So the turning off the lights, picking up around the house, and everything in between; do a little more, or at least, do what you should do. I know it’s often more complicated, but maybe it shouldn’t be, influencing our kids. Just do what you should do.
[Disclaimer: I suspect some reading this piece might object to even mentioning Bill Cosby in a positive way, given his falling from grace and crimes for which he’s been convicted. That said, he was also one of the great comedians and entertainers of his era. I do not condone in any way his behavior otherwise, Full Stop.]
It’s like a never ending puzzle, doing math problems. There’s always another problem, always another bunch of numbers to fiddle with. Numbers are infinite, and so are the possibilities.
My dad was a math teacher. In point of fact, his college degree was in Mathematics. He was good at it. And he loved to help people, and especially kids, learn to do math.
I was only ever an average math student, when all was said and done. My dad helped me from time to time, especially when I was younger, up through middle school. Then he’d provide less, hands-on guidance as I got older; he encouraged me to ask my teachers questions, which I did; only once in a while would my dad give me reassurance on my thinking about particular math problems, verifying (and gently correcting some of my) ideas on how to solve, etc.; all together, that got me the rest of the way through. But again, I feel I was just about an average student of math.
The thing was…is…it really comes down to patience, and concentration. Whether I’m doing algebra from back in the day (and even today, if I had to), or compiling number data for reports at work, that’s what it comes down to.
Patience and Concentration. And taking things one step at a time. Patience, and Patience, and then add a little more besides. As we all know, sometimes patience isn’t the easiest thing to come by.
In fact, of late I’ve been thinking back to my old man helping me, HIS endless patience with me as I worked to wrap my head around concepts old and new.
I think back to how I’d get frustrated doing math problems. And as I recall, it was wanting to rush through problems, rushing to get the answer, instead of taking things step by step, that’s what tripped me up.

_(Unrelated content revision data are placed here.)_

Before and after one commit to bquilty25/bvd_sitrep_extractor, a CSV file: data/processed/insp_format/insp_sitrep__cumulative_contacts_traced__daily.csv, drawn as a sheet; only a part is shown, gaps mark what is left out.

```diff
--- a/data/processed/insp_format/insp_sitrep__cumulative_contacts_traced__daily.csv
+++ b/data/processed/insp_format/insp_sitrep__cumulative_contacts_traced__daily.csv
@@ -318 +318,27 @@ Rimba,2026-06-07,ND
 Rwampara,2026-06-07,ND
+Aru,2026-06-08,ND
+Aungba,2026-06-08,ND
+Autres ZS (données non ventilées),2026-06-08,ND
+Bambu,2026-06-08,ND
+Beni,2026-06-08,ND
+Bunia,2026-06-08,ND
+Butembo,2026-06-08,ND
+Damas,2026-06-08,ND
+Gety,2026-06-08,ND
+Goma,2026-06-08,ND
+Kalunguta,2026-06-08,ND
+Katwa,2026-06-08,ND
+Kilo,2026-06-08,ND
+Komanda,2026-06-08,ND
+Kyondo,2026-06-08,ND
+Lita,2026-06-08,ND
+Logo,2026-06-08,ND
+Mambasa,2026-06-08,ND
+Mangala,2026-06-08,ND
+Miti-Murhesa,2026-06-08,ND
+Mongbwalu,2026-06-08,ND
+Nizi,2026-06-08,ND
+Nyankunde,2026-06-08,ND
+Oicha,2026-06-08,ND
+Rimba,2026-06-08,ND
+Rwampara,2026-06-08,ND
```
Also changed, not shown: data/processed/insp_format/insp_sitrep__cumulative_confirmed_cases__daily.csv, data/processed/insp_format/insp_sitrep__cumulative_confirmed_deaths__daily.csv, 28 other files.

And so thinking back, and also considering the math I do now, it’s all about applying patience, and concentration, and breaking it down.
Now, if I can only help my kids in some small measure the way my dad helped me.
Bonus: One of my favorite formulas, though I can’t rightly say I can remember why. : – ) The Quadratic Equation
Friday night, front end of the three-day holiday weekend.
Everybody ready for bed by eight in the evening, relaxing, screens fired up, and kids winding down.
Room lighting just so, a fan blowing gently behind me, easy breeze, hum, glow from the screen on the wall delivering food network fun, light, soft-brain goodness. What’s on? “Diners, Drive-In’s, and Dives.”
That’s about it.
Brain slowing, blood pressure easing up, sleep soon on the way. And up ahead? Well, nothing but home time and family time for the weekend.
Not new vitamin supplements; rather, each a name that’s been given to one of the three wild fires currently burning in the San Francisco Bay Area.
In Santa Clara County (south bay). In Sonoma (and neighboring) County (north bay). In Santa Cruz County (further south bay).
Hill communities. Suburban communities on the fringe.
Already Pandemic Life. Already Distance Learning for our children. Already Work-From-Home for many; or working under additional constraints “on-site.” And of course, the Essential Workers grinding it out in even more extreme ways often.
The physical toll. The mental toll. The emotional toll. Those last two are different. The mental is adjusting your practices, routines, expertise to cope and hopefully thrive in the new set-ups. The emotional is the ups and downs along the way.
Hopefully we’re getting to more ups. Hopefully the downs aren’t as deep.